* Work instructions:
Only the lines that include "xmlns" should be copied from the data below.

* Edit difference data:
────────────────────

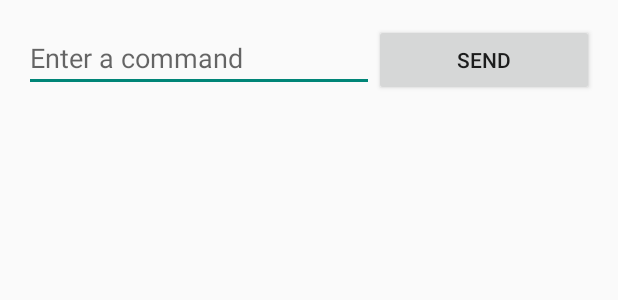
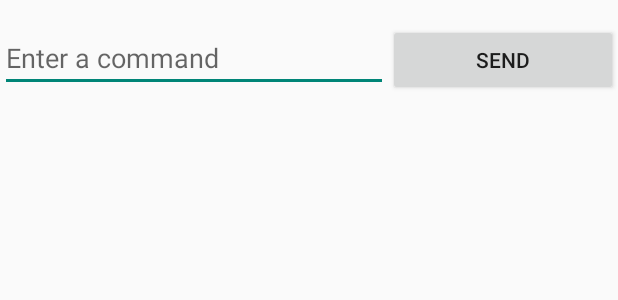
Before and after one commit to buiduchuy/android-arduino-interaction, an Android app: the layout activity_main.xml on its own in the app's theme, with its tools: preview values and no code run, on a phone screen of 412 x 824 dp. Shown: the top 300 px of the screen. Run offline under Robolectric (Android 15) with nearby library versions, the phone set to English and light mode, and no system bars.

Commit message:
Fix layout

```diff
--- a/Android/AndroidArduinoInteract/app/src/main/java/vn/edu/fpt/mob/bluetooth/BluetoothUtils.java
+++ b/Android/AndroidArduinoInteract/app/src/main/java/vn/edu/fpt/mob/bluetooth/BluetoothUtils.java
@@ -172,9 +172,6 @@ public class BluetoothUtils {
         return getDeviceServices(uuids);
     }
 
-    /**
-     * see http://habrahabr.ru/post/144547/
-     */
     public static BluetoothSocket createRfcommSocket(BluetoothDevice device) {
         BluetoothSocket tmp = null;
         try {
--- a/Android/AndroidArduinoInteract/app/src/main/res/layout/activity_main.xml
+++ b/Android/AndroidArduinoInteract/app/src/main/res/layout/activity_main.xml
@@ -1,9 +1,9 @@
-<RelativeLayout xmlns:android="http://schemas.android.com/apk/res/android"
-    xmlns:tools="http://schemas.android.com/tools" android:layout_width="match_parent"
-    android:layout_height="match_parent" android:paddingLeft="@dimen/activity_horizontal_margin"
-    android:paddingRight="@dimen/activity_horizontal_margin"
-    android:paddingTop="@dimen/activity_vertical_margin"
-    android:paddingBottom="@dimen/activity_vertical_margin" tools:context=".MainActivity">
+<LinearLayout xmlns:android="http://schemas.android.com/apk/res/android"
+    android:layout_width="match_parent"
+    android:layout_height="match_parent"
+    android:orientation="vertical"
+    android:paddingBottom="@dimen/activity_vertical_margin"
+    android:paddingTop="@dimen/activity_vertical_margin">
     <LinearLayout
         android:layout_width="match_parent"
         android:layout_height="wrap_content"
@@ -37,4 +37,4 @@
         android:textColor="@android:color/white"
         android:textStyle="bold" />
 
-</RelativeLayout>
+</LinearLayout>
```
Also changed, not shown: Android/AndroidArduinoInteract/app/src/main/java/vn/edu/fpt/mob/activity/MainActivity.java (+0 -25 lines), Android/AndroidArduinoInteract/app/src/main/java/vn/edu/fpt/mob/activity/SettingsActivity.java (+0 -10 lines), Android/AndroidArduinoInteract/app/src/main/res/values/strings.xml (+23 -25 lines).
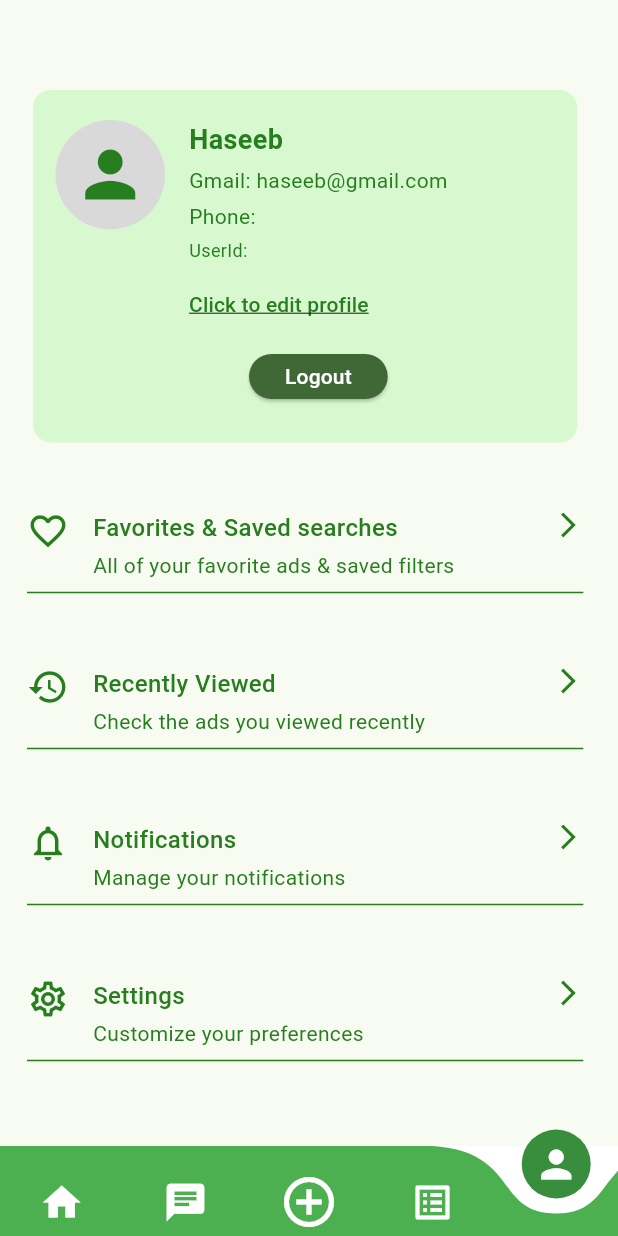
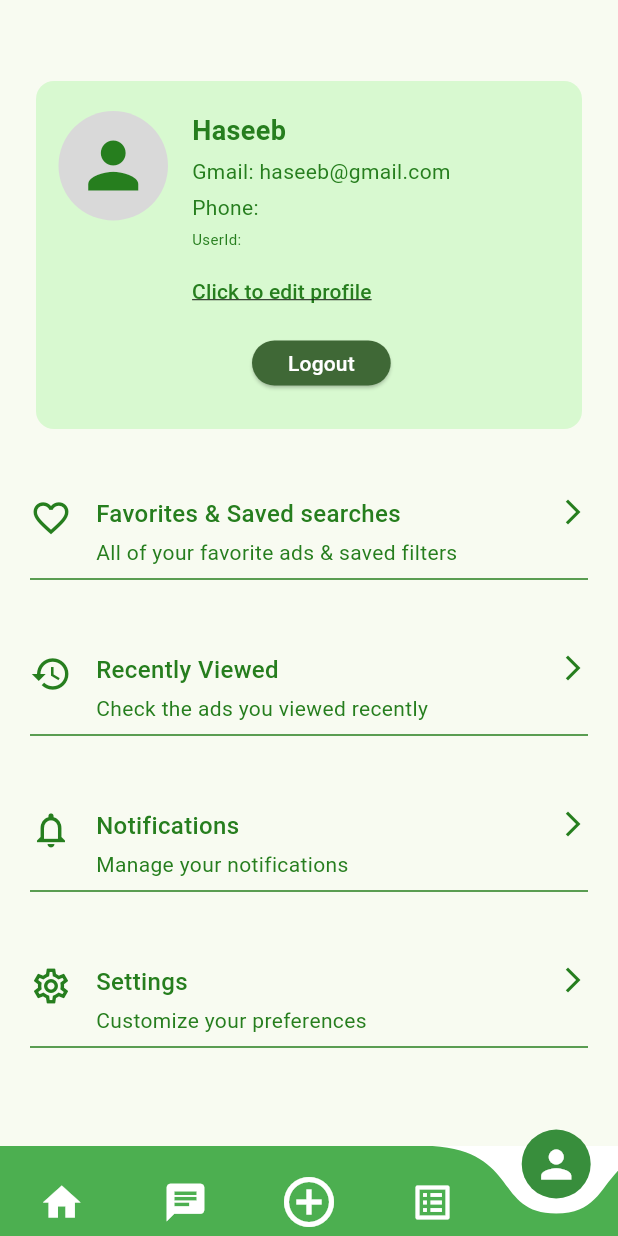
Before and after one commit to mustafalada36/pet_app, a Flutter app: the profileScreen screen opened directly, on a phone screen of 412 x 824 dp. Run offline on Flutter 3.47's test engine with Material 3 defaults, Android fonts, the phone set to English and light mode, and no system bars; drawn by our look-alikes of curved_navigation_bar; our stand-ins replace cloud_firestore, firebase_auth, firebase_core, geolocator, google_fonts, image_picker and 2 more; accounts and stored records are empty.

```diff
--- a/lib/Screens/profileScreen.dart
+++ b/lib/Screens/profileScreen.dart
@@ -64,12 +64,15 @@ class _ProfileScreenState extends State<profileScreen> {
   @override
   Widget build(BuildContext context) {
     return Scaffold(
-      body: Padding(
-        padding: const EdgeInsets.only(top: 56.0, left: 18.0, right: 23.11),
+      body: SingleChildScrollView(
+        child: Padding(
+          padding: const EdgeInsets.symmetric(horizontal: 20, vertical: 50),
           child: Column(
             children: [
               // First Row: Image and Profile Info
-            Card(
+              Container(
+                width: double.infinity,
+                child: Card(
                   color: secondaryColor,
                   elevation: 0,
                   child: Padding(
@@ -91,7 +94,8 @@ class _ProfileScreenState extends State<profileScreen> {
                             child: Center(
                               child: Icon(
                                 Icons.person,
-                            color: primaryColor, // Primary color for the icon
+                                color: primaryColor,
+                                // Primary color for the icon
                                 size: 50,
                               ),
                             ),
@@ -137,7 +141,7 @@ class _ProfileScreenState extends State<profileScreen> {
                                 style: TextStyle(
                                   color: primaryColor,
                                   fontWeight: FontWeight.w400, // Semibold
-                              fontSize: 12,
+                                  fontSize: 10,
                                 ),
                               ),
                               const SizedBox(height: 4),
@@ -145,12 +149,14 @@ class _ProfileScreenState extends State<profileScreen> {
                               TextButton(
                                 onPressed: () {},
                                 style: ButtonStyle(
-                              padding: WidgetStateProperty.all<EdgeInsets>(
+                                  padding:
+                                      WidgetStateProperty.all<EdgeInsets>(
                                     EdgeInsets
                                         .zero, // Remove padding for alignment
                                   ),
                                   minimumSize: WidgetStateProperty.all(
-                                  const Size(0, 0)), // Min size for alignment
+                                      const Size(
+                                          0, 0)), // Min size for alignment
                                 ),
                                 child: InkWell(
                                   onTap: () => Navigator.push(
@@ -170,13 +176,15 @@ class _ProfileScreenState extends State<profileScreen> {
                                 ),
                               ),
                               Padding(
-                            padding:
-                                const EdgeInsets.only(left: 40, bottom: 0),
+                                padding: const EdgeInsets.only(
+                                    left: 40, bottom: 0),
                                 child: ElevatedButton(
                                   style: ElevatedButton.styleFrom(
-                                backgroundColor: Theme.of(context)
-                                    .primaryColor, // Use primaryColor
-                                foregroundColor: Colors.white, // Text color
+                                    backgroundColor:
+                                        Theme.of(context).primaryColor,
+                                    // Use primaryColor
+                                    foregroundColor: Colors.white,
+                                    // Text color
                                     shape: RoundedRectangleBorder(
                                       borderRadius: BorderRadius.circular(
                                           20), // Rounded corners
@@ -198,6 +206,7 @@ class _ProfileScreenState extends State<profileScreen> {
                           ),
                         ),
                       ],
+                    ),
                   ),
                 ),
               ),
@@ -234,6 +243,7 @@ class _ProfileScreenState extends State<profileScreen> {
               ),
               Divider(color: primaryColor), // Divider after the 4th row
             ],
+          ),
         ),
       ),
       bottomNavigationBar: CurvedNavigationBar(
--- a/lib/main.dart
+++ b/lib/main.dart
@@ -67,7 +67,7 @@ class MyApp extends StatelessWidget {
         colorScheme: ColorScheme.fromSeed(seedColor: const Color(0xFF267E1E)),
         useMaterial3: true,
       ),
-      home: loginScreen(),
+      home: profileScreen(),
 
       //shows
       // debugShowCheckedModeBanner: false,
```
Lines whose indentation alone changed are shown as unchanged.
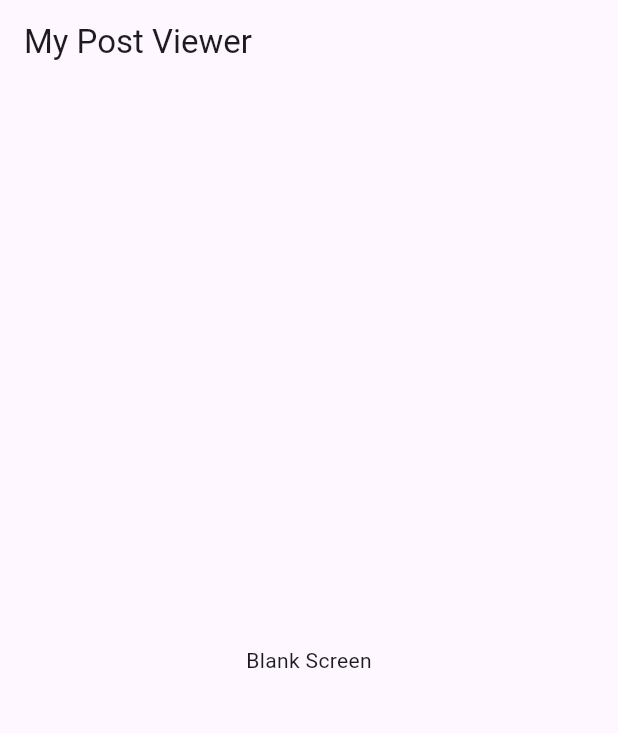
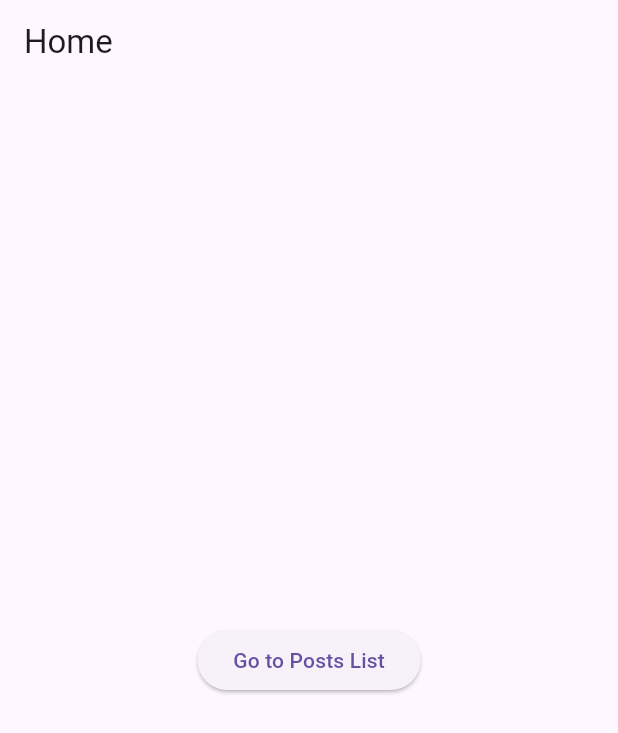
Before and after one commit to shubham-pokhrel/flutter-task, a Flutter app: the screen it shows after launch, on a phone screen of 412 x 824 dp. Shown: the top 733 px of the screen. Run offline on Flutter 3.47's test engine with Material 3 defaults, Android fonts, the phone set to English and light mode, and no system bars.

Commit message:
Added Home Screen with navigation button to Posts List Screen

```diff
--- a/lib/main.dart
+++ b/lib/main.dart
@@ -1,4 +1,5 @@
 import 'package:flutter/material.dart';
+import 'screens/home_screen.dart';
 
 void main() {
   runApp(MyPostViewerApp());
@@ -12,14 +13,7 @@ class MyPostViewerApp extends StatelessWidget {
       theme: ThemeData(
         primarySwatch: Colors.blue,
       ),
-      home: Scaffold(
-        appBar: AppBar(
-          title: Text('My Post Viewer'),
-        ),
-        body: Center(
-          child: Text('Blank Screen'),
-        ),
-      ),
+      home: HomeScreen(),
     );
   }
 }
--- /dev/null
+++ b/lib/screens/home_screen.dart
@@ -0,0 +1,32 @@
+import 'package:flutter/material.dart';
+import 'posts_list_screen.dart';
+
+class HomeScreen extends StatelessWidget {
+  @override
+  Widget build(BuildContext context) {
+    return Scaffold(
+      appBar: AppBar(
+        title: Text('Home'),
+      ),
+      body: Center(
+        child: Column(
+          mainAxisAlignment: MainAxisAlignment.center,
+          children: [
+            ElevatedButton(
+              onPressed: () {
+                Navigator.push(
+                  context,
+                  MaterialPageRoute(
+                    builder: (context) => PostsListScreen(),
+                  ),
+                );
+              },
+              child: Text('Go to Posts List'),
+            ),
+            // Additional buttons can be added here for other screens
+          ],
+        ),
+      ),
+    );
+  }
+}
--- /dev/null
+++ b/lib/screens/posts_list_screen.dart
@@ -0,0 +1,15 @@
+import 'package:flutter/material.dart';
+
+class PostsListScreen extends StatelessWidget {
+  @override
+  Widget build(BuildContext context) {
+    return Scaffold(
+      appBar: AppBar(
+        title: Text('Posts List'),
+      ),
+      body: Center(
+        child: Text('Posts List Screen'),
+      ),
+    );
+  }
+}
```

────────────────────

* Task solution:
-<RelativeLayout xmlns:android="http://schemas.android.com/apk/res/android"
-    xmlns:tools="http://schemas.android.com/tools" android:layout_width="match_parent"
+<LinearLayout xmlns:android="http://schemas.android.com/apk/res/android"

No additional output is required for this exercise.